False morel

From Academic Kids

(Redirected from False Morel)
False Morel
Scientific classification
Species:G. esculenta
Binomial name
Gyromitra esculenta

The false morel is a mushroom, similar in appearance to the "true" morel, that is often eaten but may be poisonous. The beefsteak mushroom (Gyromitra esculenta) is a popular false morel of the lorchel (Helvellaceae) family. Other species are also known as false morels: Gyromitra infula (the elfin saddle), G. caroliniana, G. gigas (snow morel); Verpa bohemica, V. conica, and others. Verpas are also known as early morels or thimble morels.

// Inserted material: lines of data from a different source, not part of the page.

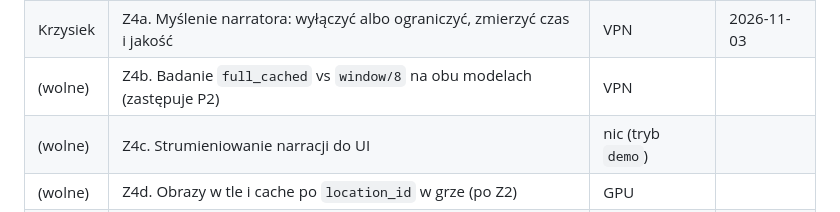
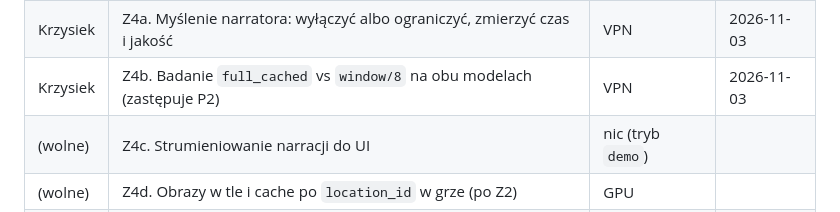
Before and after one commit to AntttPe/dynamic-visual-novel, a Markdown page: PROGRESS.md, the part around the change. GitHub-like rendering.

Commit message:
PROGRESS: Krzysiek takes Z4b

```diff
--- a/PROGRESS.md
+++ b/PROGRESS.md
@@ -83,7 +83,7 @@ VPN instytutu i klucza do modeli w `.env`. Zadania są niezależne, chyba że w
 | (wolne) | Z2. Wybór modelu image-to-image (po Z1) | GPU | |
 | Krzysiek | Z3. Pomiar KV cache przez TTFT na promptach z gry | VPN | 2026-11-03 |
 | Krzysiek | Z4a. Myślenie narratora: wyłączyć albo ograniczyć, zmierzyć czas i jakość | VPN | 2026-11-03 |
-| (wolne) | Z4b. Badanie `full_cached` vs `window/8` na obu modelach (zastępuje P2) | VPN | |
+| Krzysiek | Z4b. Badanie `full_cached` vs `window/8` na obu modelach (zastępuje P2) | VPN | 2026-11-03 |
 | (wolne) | Z4c. Strumieniowanie narracji do UI | nic (tryb `demo`) | |
 | (wolne) | Z4d. Obrazy w tle i cache po `location_id` w grze (po Z2) | GPU | |
 | (wolne) | Z5. Czy `large-reasoning` przyjmuje obrazy, sędzia spójności obrazów | VPN | |
```
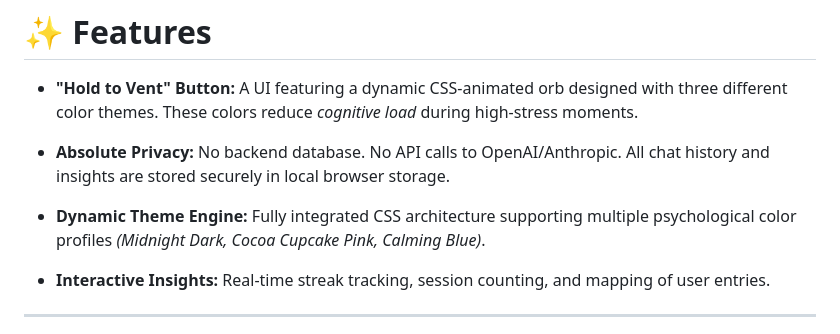
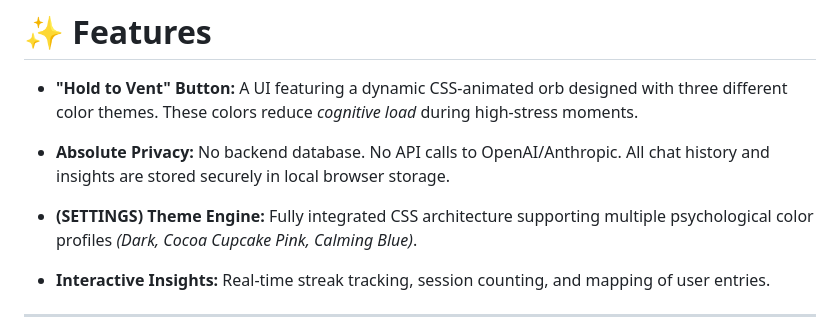
Before and after one commit to marlyn13-cloud/ResilientCare, a Markdown page: README.md, the part around one of its changes. Rendered like a GitHub page.

Commit message:
Clarify theme engine settings in README
Updated the theme engine section to clarify settings.

```diff
--- a/README.md
+++ b/README.md
@@ -80,7 +81,7 @@ This scenario demonstrates how the  AI pipeline processes severe emotional exhau
 
 -  **Absolute Privacy:** No backend database. No API calls to OpenAI/Anthropic. All chat history and insights are stored securely in local browser storage.
 
--  **Dynamic Theme Engine:** Fully integrated CSS architecture supporting multiple psychological color profiles *(Midnight Dark, Cocoa Cupcake Pink, Calming Blue)*.
+-  **(SETTINGS) Theme Engine:** Fully integrated CSS architecture supporting multiple psychological color profiles *(Dark, Cocoa Cupcake Pink, Calming Blue)*.
 
 -  **Interactive Insights:** Real-time streak tracking, session counting, and mapping of user entries.
 
```
Also changed, not shown: other parts of README.md (+1 -0 lines).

False morels are eaten because only some people exhibit poisoning symptoms on first ingesting them; others may not show symptoms for many years; still others may never exhibit any symptoms. One explanation for this phenomenon is that it is caused by varying levels of toxin in the mushroom, but it also appears to be governed by a metabolic sensitivity in some people.

Many experts argue that false morel mushrooms should never be eaten by anyone. When consuming a morel for the first time (false or true), mycologists recommend eating only a small quantity, such as half a cap, and waiting 24 hours, to test for sensitivity. While sensitivity to false morels is uncommon, consumption of greater amounts by a sensitive individual is likely to necessitate medical treatment. As of 1964, a total of 160 deaths from false morel poisoning had been reported worldwide. Sensitivity is apparently not a hereditary matter, further confusing the question of toxicity.

Aficionados of false morels describe them as one of the choicest of all culinary mushrooms. They are popular in Scandinavia, where they are sold commercially (after treatment to remove most of the toxin), and the upper Great Lakes region of North America.

The "false morel" is so named because of its resemblance to the true morel (members of the genus Morchella). Gyromitras resemble a brown brain, while the true morel looks more like a pitted gray, tan, or brown sponge. Certain subspecies of false morels can reach masses of several kilograms. Verpas have wrinkly or wavy caps that are attached at the top of the stem and form a skirt. Both verpas and gyromitras have solid stems, while true morels have hollow stems.


Missing image

False morels contain a chemical called gyromitrin which is metabolized to monomethylhydrazine (MMH), a powerful reducing agent often used in rocket fuel. In addition to having immediate toxic effects, MMH is believed to be carcinogenic. To help try to nullify the effects, some recommend parboiling the mushroom twice, in order to evaporate the gyromitrin; it gives off a chocolate scent. However, that scent is the toxin itself, so even breathing the smell of the cooking mushrooms can be dangerous.

External link



Academic Kids Menu

  • Art and Cultures
    • Art (
    • Architecture (
    • Cultures (
    • Music (
    • Musical Instruments (
  • Biographies (
  • Clipart (
  • Geography (
    • Countries of the World (
    • Maps (
    • Flags (
    • Continents (
  • History (
    • Ancient Civilizations (
    • Industrial Revolution (
    • Middle Ages (
    • Prehistory (
    • Renaissance (
    • Timelines (
    • United States (
    • Wars (
    • World History (
  • Human Body (
  • Mathematics (
  • Reference (
  • Science (
    • Animals (
    • Aviation (
    • Dinosaurs (
    • Earth (
    • Inventions (
    • Physical Science (
    • Plants (
    • Scientists (
  • Social Studies (
    • Anthropology (
    • Economics (
    • Government (
    • Religion (
    • Holidays (
  • Space and Astronomy
    • Solar System (
    • Planets (
  • Sports (
  • Timelines (
  • Weather (
  • US States (


  • Home Page (
  • Contact Us (

  • Clip Art (
Personal tools